WORK REQUIRED: Set down every record below exactly as it stands, leaving out the pictures.

EXTRACTED ENTRIES:
--------

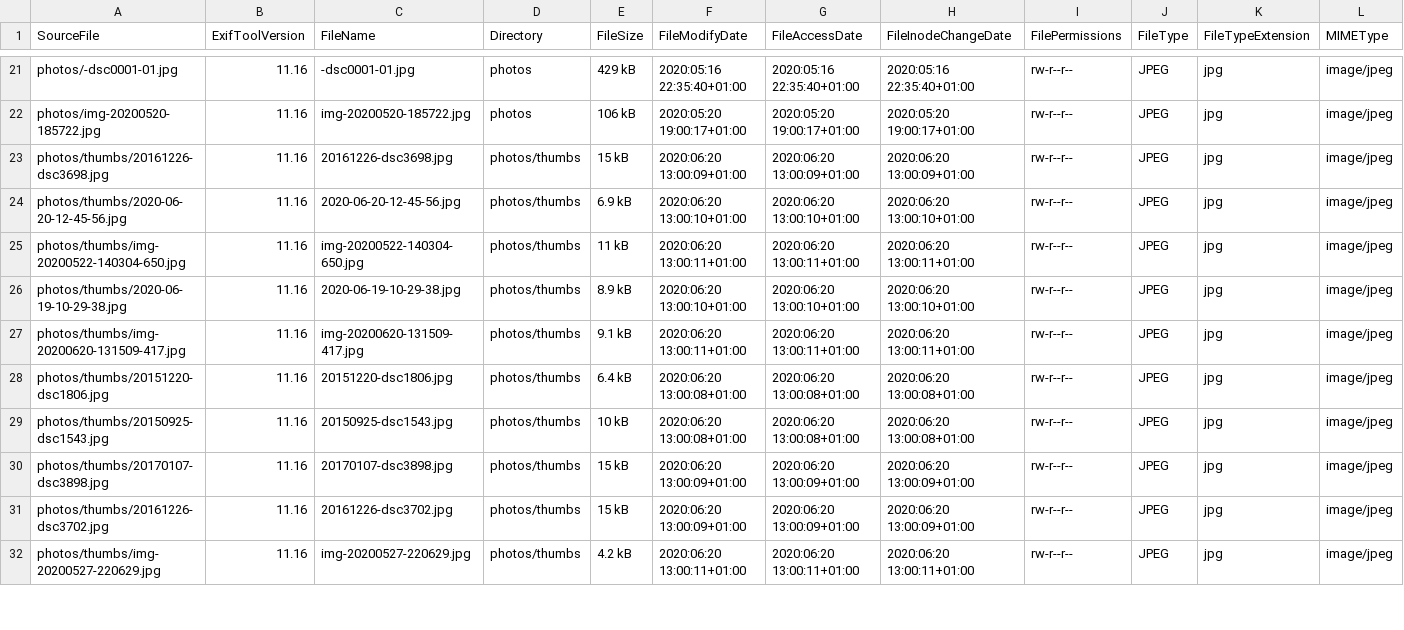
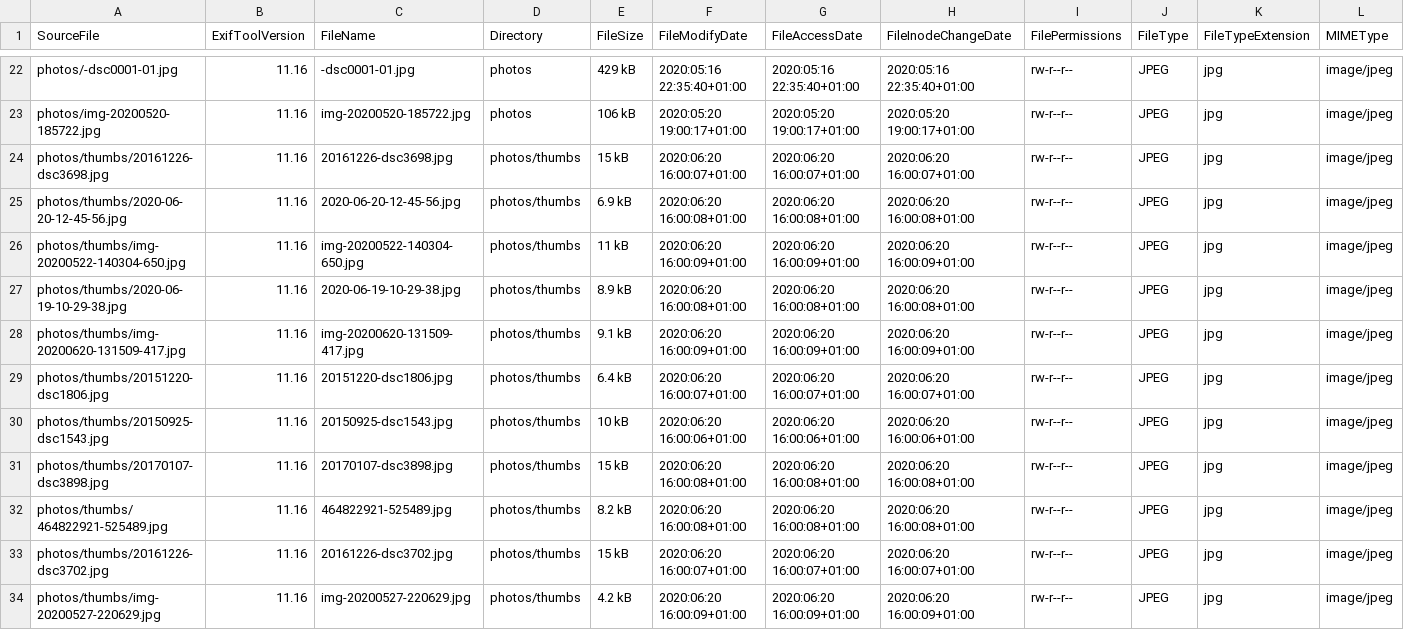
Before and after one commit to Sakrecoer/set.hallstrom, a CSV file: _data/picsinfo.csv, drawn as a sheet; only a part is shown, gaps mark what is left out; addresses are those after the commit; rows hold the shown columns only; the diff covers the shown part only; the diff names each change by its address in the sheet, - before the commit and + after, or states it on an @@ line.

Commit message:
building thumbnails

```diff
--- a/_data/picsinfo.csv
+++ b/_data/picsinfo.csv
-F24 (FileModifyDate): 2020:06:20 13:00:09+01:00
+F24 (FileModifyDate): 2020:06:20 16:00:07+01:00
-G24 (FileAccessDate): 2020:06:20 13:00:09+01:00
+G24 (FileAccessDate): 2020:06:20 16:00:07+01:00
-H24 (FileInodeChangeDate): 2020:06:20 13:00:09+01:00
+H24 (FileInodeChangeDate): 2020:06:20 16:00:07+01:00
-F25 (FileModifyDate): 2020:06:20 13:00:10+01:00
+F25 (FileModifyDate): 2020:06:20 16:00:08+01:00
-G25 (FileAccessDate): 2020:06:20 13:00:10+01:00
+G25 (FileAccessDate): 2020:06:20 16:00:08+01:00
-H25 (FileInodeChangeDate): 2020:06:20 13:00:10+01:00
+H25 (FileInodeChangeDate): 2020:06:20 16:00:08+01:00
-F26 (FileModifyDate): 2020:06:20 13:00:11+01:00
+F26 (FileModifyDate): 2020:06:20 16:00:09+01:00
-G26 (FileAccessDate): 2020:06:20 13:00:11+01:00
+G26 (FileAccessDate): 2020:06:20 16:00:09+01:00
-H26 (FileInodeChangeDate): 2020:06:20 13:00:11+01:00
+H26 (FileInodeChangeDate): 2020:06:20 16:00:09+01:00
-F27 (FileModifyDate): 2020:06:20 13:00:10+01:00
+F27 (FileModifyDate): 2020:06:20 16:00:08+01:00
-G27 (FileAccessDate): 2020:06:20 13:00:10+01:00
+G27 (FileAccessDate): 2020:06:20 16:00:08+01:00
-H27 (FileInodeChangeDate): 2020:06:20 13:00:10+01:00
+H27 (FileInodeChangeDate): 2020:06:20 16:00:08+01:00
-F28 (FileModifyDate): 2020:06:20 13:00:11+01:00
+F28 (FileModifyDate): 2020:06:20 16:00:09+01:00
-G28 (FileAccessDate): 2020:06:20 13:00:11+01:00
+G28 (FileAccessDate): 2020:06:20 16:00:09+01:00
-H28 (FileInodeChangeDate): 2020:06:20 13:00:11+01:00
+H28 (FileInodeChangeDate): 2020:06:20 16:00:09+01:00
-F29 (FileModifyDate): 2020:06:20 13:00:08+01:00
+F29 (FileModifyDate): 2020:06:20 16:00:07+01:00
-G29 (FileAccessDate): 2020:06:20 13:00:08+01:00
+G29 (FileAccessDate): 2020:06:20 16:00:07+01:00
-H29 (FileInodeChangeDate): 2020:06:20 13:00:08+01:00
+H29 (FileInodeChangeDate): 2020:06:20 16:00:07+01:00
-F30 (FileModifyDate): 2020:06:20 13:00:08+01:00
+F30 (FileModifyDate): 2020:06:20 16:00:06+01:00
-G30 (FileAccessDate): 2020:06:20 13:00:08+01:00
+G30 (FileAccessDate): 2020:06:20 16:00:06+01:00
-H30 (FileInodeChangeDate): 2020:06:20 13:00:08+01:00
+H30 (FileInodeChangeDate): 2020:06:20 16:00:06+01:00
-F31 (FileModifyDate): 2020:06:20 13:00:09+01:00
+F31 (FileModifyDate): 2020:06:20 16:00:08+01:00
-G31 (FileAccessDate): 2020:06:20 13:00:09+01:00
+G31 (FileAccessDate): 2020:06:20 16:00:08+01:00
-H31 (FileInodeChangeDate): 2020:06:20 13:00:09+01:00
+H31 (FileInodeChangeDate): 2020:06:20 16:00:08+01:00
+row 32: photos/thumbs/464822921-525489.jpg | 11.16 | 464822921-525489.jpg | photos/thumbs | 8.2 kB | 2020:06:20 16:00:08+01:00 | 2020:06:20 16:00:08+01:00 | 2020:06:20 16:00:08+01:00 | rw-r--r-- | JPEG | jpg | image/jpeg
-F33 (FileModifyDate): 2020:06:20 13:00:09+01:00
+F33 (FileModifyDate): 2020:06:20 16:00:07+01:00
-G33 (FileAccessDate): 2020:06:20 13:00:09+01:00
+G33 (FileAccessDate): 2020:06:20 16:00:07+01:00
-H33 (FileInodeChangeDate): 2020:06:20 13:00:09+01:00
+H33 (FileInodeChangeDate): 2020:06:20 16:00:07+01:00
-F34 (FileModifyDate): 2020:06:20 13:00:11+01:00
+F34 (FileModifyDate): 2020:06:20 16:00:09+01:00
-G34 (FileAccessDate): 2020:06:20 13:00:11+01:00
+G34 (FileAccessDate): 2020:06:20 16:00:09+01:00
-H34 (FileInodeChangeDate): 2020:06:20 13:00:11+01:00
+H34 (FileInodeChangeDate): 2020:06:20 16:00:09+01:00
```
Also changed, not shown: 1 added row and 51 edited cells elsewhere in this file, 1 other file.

--------

SOLUTION TO THIS EXERCISE:
Before and after one commit to Sakrecoer/set.hallstrom, a CSV file: _data/picsinfo.csv, drawn as a sheet; only a part is shown, gaps mark what is left out; addresses are those after the commit; rows hold the shown columns only; the diff covers the shown part only; the diff names each change by its address in the sheet, - before the commit and + after, or states it on an @@ line.

Commit message:
building thumbnails

```diff
--- a/_data/picsinfo.csv
+++ b/_data/picsinfo.csv
-F24 (FileModifyDate): 2020:06:20 13:00:09+01:00
+F24 (FileModifyDate): 2020:06:20 16:00:07+01:00
-G24 (FileAccessDate): 2020:06:20 13:00:09+01:00
+G24 (FileAccessDate): 2020:06:20 16:00:07+01:00
-H24 (FileInodeChangeDate): 2020:06:20 13:00:09+01:00
+H24 (FileInodeChangeDate): 2020:06:20 16:00:07+01:00
-F25 (FileModifyDate): 2020:06:20 13:00:10+01:00
+F25 (FileModifyDate): 2020:06:20 16:00:08+01:00
-G25 (FileAccessDate): 2020:06:20 13:00:10+01:00
+G25 (FileAccessDate): 2020:06:20 16:00:08+01:00
-H25 (FileInodeChangeDate): 2020:06:20 13:00:10+01:00
+H25 (FileInodeChangeDate): 2020:06:20 16:00:08+01:00
-F26 (FileModifyDate): 2020:06:20 13:00:11+01:00
+F26 (FileModifyDate): 2020:06:20 16:00:09+01:00
-G26 (FileAccessDate): 2020:06:20 13:00:11+01:00
+G26 (FileAccessDate): 2020:06:20 16:00:09+01:00
-H26 (FileInodeChangeDate): 2020:06:20 13:00:11+01:00
+H26 (FileInodeChangeDate): 2020:06:20 16:00:09+01:00
-F27 (FileModifyDate): 2020:06:20 13:00:10+01:00
+F27 (FileModifyDate): 2020:06:20 16:00:08+01:00
-G27 (FileAccessDate): 2020:06:20 13:00:10+01:00
+G27 (FileAccessDate): 2020:06:20 16:00:08+01:00
-H27 (FileInodeChangeDate): 2020:06:20 13:00:10+01:00
+H27 (FileInodeChangeDate): 2020:06:20 16:00:08+01:00
-F28 (FileModifyDate): 2020:06:20 13:00:11+01:00
+F28 (FileModifyDate): 2020:06:20 16:00:09+01:00
-G28 (FileAccessDate): 2020:06:20 13:00:11+01:00
+G28 (FileAccessDate): 2020:06:20 16:00:09+01:00
-H28 (FileInodeChangeDate): 2020:06:20 13:00:11+01:00
+H28 (FileInodeChangeDate): 2020:06:20 16:00:09+01:00
-F29 (FileModifyDate): 2020:06:20 13:00:08+01:00
+F29 (FileModifyDate): 2020:06:20 16:00:07+01:00
-G29 (FileAccessDate): 2020:06:20 13:00:08+01:00
+G29 (FileAccessDate): 2020:06:20 16:00:07+01:00
-H29 (FileInodeChangeDate): 2020:06:20 13:00:08+01:00
+H29 (FileInodeChangeDate): 2020:06:20 16:00:07+01:00
-F30 (FileModifyDate): 2020:06:20 13:00:08+01:00
+F30 (FileModifyDate): 2020:06:20 16:00:06+01:00
-G30 (FileAccessDate): 2020:06:20 13:00:08+01:00
+G30 (FileAccessDate): 2020:06:20 16:00:06+01:00
-H30 (FileInodeChangeDate): 2020:06:20 13:00:08+01:00
+H30 (FileInodeChangeDate): 2020:06:20 16:00:06+01:00
-F31 (FileModifyDate): 2020:06:20 13:00:09+01:00
+F31 (FileModifyDate): 2020:06:20 16:00:08+01:00
-G31 (FileAccessDate): 2020:06:20 13:00:09+01:00
+G31 (FileAccessDate): 2020:06:20 16:00:08+01:00
-H31 (FileInodeChangeDate): 2020:06:20 13:00:09+01:00
+H31 (FileInodeChangeDate): 2020:06:20 16:00:08+01:00
+row 32: photos/thumbs/464822921-525489.jpg | 11.16 | 464822921-525489.jpg | photos/thumbs | 8.2 kB | 2020:06:20 16:00:08+01:00 | 2020:06:20 16:00:08+01:00 | 2020:06:20 16:00:08+01:00 | rw-r--r-- | JPEG | jpg | image/jpeg
-F33 (FileModifyDate): 2020:06:20 13:00:09+01:00
+F33 (FileModifyDate): 2020:06:20 16:00:07+01:00
-G33 (FileAccessDate): 2020:06:20 13:00:09+01:00
+G33 (FileAccessDate): 2020:06:20 16:00:07+01:00
-H33 (FileInodeChangeDate): 2020:06:20 13:00:09+01:00
+H33 (FileInodeChangeDate): 2020:06:20 16:00:07+01:00
-F34 (FileModifyDate): 2020:06:20 13:00:11+01:00
+F34 (FileModifyDate): 2020:06:20 16:00:09+01:00
-G34 (FileAccessDate): 2020:06:20 13:00:11+01:00
+G34 (FileAccessDate): 2020:06:20 16:00:09+01:00
-H34 (FileInodeChangeDate): 2020:06:20 13:00:11+01:00
+H34 (FileInodeChangeDate): 2020:06:20 16:00:09+01:00
```
Also changed, not shown: 1 added row and 51 edited cells elsewhere in this file, 1 other file.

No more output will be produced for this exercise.